Schoolgirl, 10, attacked for looking like a boy
A 10-year-old Central Otago girl was punched and taunted for looking like a boy by high school girls who then posted a video of the attack online.
The victim was walking to her mother's work after school on Tuesday when the attacked happened.
Her mother said her daughter had caught the bus from her primary school and got off at the college to wait for her sisters who had netball training. The three were meant to walk together, but she decided to leave early.
"The group of girls were all walking in front of her at first, then they doubled back and came up behind her. They followed her, were taunting her and came up to her. (My daughter) stood her ground but (the attacker) hit her, and hit her again."

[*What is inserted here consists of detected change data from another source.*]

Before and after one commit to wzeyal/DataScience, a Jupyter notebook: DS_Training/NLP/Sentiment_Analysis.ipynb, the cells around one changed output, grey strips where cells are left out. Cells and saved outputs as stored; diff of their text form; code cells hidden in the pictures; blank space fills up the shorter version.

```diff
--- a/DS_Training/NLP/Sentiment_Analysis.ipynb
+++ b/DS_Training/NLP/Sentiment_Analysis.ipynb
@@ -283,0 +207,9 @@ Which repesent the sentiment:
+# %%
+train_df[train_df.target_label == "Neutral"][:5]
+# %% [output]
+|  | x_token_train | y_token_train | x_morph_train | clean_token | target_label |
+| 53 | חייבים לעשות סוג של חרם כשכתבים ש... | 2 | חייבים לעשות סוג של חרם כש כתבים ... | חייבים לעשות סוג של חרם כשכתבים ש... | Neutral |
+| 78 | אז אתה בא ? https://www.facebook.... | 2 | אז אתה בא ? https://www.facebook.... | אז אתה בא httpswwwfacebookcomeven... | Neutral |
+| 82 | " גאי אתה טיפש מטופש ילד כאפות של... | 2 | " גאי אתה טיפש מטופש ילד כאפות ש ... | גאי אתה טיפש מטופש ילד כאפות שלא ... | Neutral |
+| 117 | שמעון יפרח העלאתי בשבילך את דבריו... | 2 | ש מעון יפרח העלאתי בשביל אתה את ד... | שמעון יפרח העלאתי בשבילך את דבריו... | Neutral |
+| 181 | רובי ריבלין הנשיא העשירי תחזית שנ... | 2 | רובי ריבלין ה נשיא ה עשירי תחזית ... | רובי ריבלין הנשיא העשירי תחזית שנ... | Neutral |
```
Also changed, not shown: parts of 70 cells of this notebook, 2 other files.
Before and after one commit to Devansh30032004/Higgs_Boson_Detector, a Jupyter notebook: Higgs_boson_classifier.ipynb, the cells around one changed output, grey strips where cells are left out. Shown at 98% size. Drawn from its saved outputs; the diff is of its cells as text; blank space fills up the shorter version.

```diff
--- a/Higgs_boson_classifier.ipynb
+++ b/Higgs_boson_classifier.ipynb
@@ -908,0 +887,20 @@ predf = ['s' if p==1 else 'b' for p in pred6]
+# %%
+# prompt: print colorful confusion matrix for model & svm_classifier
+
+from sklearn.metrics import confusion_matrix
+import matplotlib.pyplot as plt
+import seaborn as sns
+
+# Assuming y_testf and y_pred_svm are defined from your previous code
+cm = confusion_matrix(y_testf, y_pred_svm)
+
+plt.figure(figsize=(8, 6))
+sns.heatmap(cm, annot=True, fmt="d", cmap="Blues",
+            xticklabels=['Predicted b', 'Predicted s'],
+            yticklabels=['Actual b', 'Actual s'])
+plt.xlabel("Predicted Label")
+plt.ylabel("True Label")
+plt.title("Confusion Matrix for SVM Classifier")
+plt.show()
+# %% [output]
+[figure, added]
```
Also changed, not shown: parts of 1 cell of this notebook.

An associate of the offender filmed the attack on a cellphone, later posting it on social media.
In the video, prior to the first punch, a girl calls out: "Are you a boy or a girl?" the victim responds: "Does it really matter?" "Yeah it does", a girl says before the victim replies: "No, it doesn't" then she is punched.
The victim was a girl but looked like a boy, her mother said.
"She wants to be a boy. If anyone calls her a boy it isn't a problem for her. She hasn't worn a dress since she was two-years-old. We have come to grips with it and that is how we have raised her....But these older kids are so nasty...calling her a "he/she or an it"."
A man on a bike who witnessed the attack came to her aid and he picked her up and walked her back to the college to her sisters, she said.
The mother took her to the police station and when they came out the girls were waiting outside.
"They were laughing . . . I turned around and said, 'You think you are tough beating up a 10-year-old?' (The attacker) said, 'Yes, I do and I would do it again'."
The girls called the mother "a n...er and a slut", she said.
The family did not realise a video of the attack had been posted on social media until later the night.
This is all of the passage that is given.